The problem:
Please report every line in the entries that contains the string "copy".
──────── Material for this exercise ────────
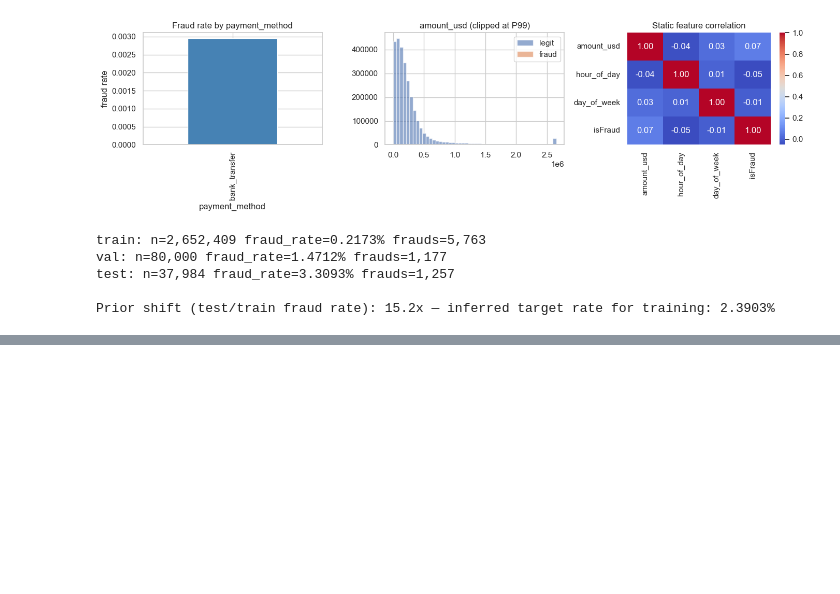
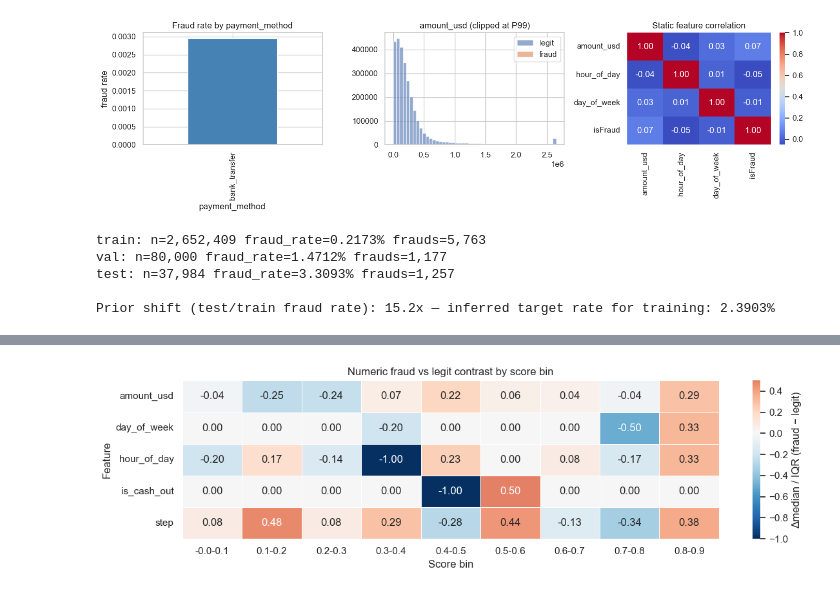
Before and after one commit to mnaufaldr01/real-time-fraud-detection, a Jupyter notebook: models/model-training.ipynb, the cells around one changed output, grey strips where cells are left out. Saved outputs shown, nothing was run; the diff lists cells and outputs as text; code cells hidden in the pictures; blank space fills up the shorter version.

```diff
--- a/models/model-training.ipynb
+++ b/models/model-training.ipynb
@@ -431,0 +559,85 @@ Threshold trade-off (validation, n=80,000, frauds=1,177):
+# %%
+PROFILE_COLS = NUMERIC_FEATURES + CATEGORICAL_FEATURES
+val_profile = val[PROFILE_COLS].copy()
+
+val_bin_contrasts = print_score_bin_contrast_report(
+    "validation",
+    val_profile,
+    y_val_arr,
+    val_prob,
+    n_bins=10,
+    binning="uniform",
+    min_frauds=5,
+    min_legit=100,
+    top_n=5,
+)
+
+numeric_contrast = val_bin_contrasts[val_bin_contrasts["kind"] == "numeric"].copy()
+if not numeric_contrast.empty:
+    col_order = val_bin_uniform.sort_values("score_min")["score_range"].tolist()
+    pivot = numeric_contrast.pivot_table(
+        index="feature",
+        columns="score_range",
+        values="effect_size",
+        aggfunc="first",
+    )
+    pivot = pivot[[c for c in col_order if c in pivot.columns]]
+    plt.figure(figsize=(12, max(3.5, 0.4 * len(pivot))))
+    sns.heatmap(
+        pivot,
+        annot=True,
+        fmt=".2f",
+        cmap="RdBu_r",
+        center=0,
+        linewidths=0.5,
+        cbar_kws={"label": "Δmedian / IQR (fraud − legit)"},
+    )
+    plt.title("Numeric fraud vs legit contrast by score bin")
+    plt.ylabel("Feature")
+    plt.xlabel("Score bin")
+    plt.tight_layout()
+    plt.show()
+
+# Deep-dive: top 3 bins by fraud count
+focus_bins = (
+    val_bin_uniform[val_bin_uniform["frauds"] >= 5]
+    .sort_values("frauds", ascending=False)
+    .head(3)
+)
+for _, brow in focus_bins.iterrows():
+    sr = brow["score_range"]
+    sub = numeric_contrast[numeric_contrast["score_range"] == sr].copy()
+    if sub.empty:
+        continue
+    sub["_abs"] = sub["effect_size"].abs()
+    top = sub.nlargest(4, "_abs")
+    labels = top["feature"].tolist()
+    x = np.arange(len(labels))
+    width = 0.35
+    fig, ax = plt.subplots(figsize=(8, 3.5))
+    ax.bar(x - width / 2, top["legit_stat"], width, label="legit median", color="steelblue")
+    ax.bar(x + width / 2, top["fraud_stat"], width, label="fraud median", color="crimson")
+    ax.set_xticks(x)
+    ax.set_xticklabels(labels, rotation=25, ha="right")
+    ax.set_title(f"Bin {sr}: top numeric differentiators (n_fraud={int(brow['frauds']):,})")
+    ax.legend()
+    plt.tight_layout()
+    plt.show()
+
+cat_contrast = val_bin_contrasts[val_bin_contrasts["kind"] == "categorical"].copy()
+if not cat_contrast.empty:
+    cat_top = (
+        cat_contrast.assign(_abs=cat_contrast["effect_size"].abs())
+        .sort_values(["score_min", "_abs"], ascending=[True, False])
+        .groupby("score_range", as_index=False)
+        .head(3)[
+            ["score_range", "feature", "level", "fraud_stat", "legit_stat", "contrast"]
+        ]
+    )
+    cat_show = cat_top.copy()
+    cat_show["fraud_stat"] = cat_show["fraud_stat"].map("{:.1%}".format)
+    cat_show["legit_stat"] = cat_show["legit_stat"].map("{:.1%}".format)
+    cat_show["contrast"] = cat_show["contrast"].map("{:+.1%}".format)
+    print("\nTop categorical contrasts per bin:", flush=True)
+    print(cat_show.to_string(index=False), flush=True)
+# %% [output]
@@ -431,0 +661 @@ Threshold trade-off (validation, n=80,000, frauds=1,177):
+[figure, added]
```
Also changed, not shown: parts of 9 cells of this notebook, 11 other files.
────────
──────── Material for this exercise ────────
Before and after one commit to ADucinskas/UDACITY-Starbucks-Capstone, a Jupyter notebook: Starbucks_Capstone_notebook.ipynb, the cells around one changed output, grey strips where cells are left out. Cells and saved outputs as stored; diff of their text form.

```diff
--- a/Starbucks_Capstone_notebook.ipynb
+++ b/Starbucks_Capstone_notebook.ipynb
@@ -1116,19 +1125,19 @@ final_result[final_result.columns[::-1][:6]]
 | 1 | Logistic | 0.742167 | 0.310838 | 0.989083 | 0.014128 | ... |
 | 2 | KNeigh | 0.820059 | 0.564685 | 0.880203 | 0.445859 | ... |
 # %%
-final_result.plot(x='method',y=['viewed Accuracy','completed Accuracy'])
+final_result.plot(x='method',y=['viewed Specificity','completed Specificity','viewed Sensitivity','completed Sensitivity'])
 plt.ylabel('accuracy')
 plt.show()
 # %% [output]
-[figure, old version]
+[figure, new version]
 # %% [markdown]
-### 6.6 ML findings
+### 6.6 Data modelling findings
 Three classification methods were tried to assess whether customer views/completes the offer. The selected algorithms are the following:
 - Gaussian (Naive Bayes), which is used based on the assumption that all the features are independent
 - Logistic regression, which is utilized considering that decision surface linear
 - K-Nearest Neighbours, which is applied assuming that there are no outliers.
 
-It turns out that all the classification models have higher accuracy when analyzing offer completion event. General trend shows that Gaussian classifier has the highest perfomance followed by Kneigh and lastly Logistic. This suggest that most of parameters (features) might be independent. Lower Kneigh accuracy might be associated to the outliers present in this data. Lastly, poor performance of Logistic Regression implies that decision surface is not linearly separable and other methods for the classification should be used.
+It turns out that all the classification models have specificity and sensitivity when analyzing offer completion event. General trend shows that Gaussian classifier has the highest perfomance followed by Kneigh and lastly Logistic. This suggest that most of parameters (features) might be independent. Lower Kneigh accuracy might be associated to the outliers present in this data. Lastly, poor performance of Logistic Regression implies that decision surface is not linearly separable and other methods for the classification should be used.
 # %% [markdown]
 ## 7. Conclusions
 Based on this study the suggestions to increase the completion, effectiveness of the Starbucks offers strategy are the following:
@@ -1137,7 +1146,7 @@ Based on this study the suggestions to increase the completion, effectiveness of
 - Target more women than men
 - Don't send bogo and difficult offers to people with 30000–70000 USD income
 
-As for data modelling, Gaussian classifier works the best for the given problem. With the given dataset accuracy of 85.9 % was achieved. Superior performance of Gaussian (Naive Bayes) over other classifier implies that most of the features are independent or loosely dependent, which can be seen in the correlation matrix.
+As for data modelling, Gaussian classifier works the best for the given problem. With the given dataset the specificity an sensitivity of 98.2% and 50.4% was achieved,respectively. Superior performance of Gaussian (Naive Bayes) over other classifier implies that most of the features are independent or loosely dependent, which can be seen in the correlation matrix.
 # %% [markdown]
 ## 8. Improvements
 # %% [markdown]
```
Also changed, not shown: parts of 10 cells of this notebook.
────────
Response area:
+val_profile = val[PROFILE_COLS].copy()
+numeric_contrast = val_bin_contrasts[val_bin_contrasts["kind"] == "numeric"].copy()
+    sub = numeric_contrast[numeric_contrast["score_range"] == sr].copy()
+cat_contrast = val_bin_contrasts[val_bin_contrasts["kind"] == "categorical"].copy()
+    cat_show = cat_top.copy()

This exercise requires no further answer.